*ASSIGNED TASK*.
Omit every picture while you reproduce the entries that follow word for word.

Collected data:
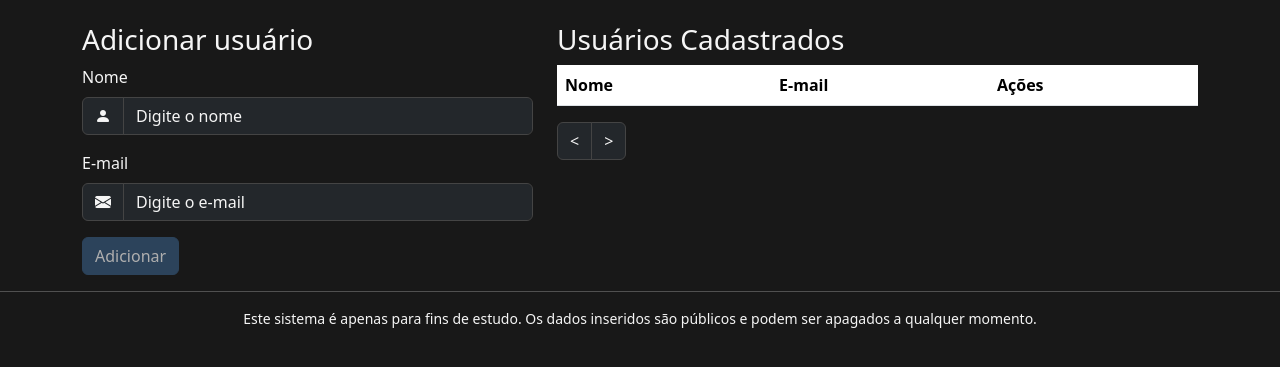
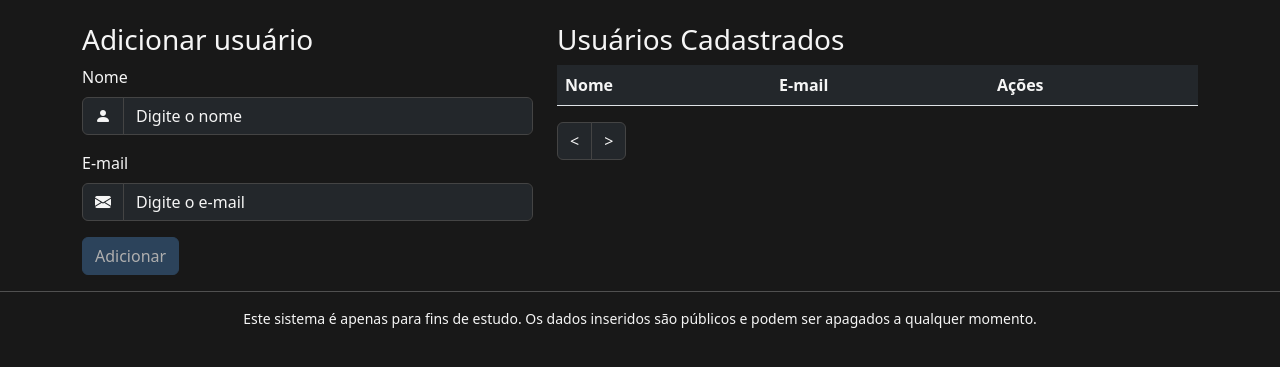
Before and after one commit to ErikCarvalho94/cadastro-de-usuarios, a website: page docs/index.html in a window 1280 px wide. Both pictures are taken after a click on the button "Alternar tema". Shown: the part 57-424 px from the top of the page. Drawn offline with nearby package versions, Linux system fonts and the light colour scheme; no server answers.

Commit message:
fix: aplica cor clara ao cabeçalho da tabela no tema escuro para melhor legibilidade

```diff
--- a/docs/style.css
+++ b/docs/style.css
@@ -34,6 +34,11 @@ body.tema-escuro .bg-primary {
 body.tema-escuro .table-striped > tbody > tr > td {
     color: #f5f5f5 !important;
     background-color: #282b23 !important;
+}
+
+body.tema-escuro .table thead th {
+    color: #f5f5f5 !important;
+    background-color: #23272b !important;
 }
 
 body.tema-escuro .form-control,
```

*OUTPUT OF THE EXERCISE*.
Before and after one commit to ErikCarvalho94/cadastro-de-usuarios, a website: page docs/index.html in a window 1280 px wide. Both pictures are taken after a click on the button "Alternar tema". Shown: the part 57-424 px from the top of the page. Drawn offline with nearby package versions, Linux system fonts and the light colour scheme; no server answers.

Commit message:
fix: aplica cor clara ao cabeçalho da tabela no tema escuro para melhor legibilidade

```diff
--- a/docs/style.css
+++ b/docs/style.css
@@ -34,6 +34,11 @@ body.tema-escuro .bg-primary {
 body.tema-escuro .table-striped > tbody > tr > td {
     color: #f5f5f5 !important;
     background-color: #282b23 !important;
+}
+
+body.tema-escuro .table thead th {
+    color: #f5f5f5 !important;
+    background-color: #23272b !important;
 }
 
 body.tema-escuro .form-control,
```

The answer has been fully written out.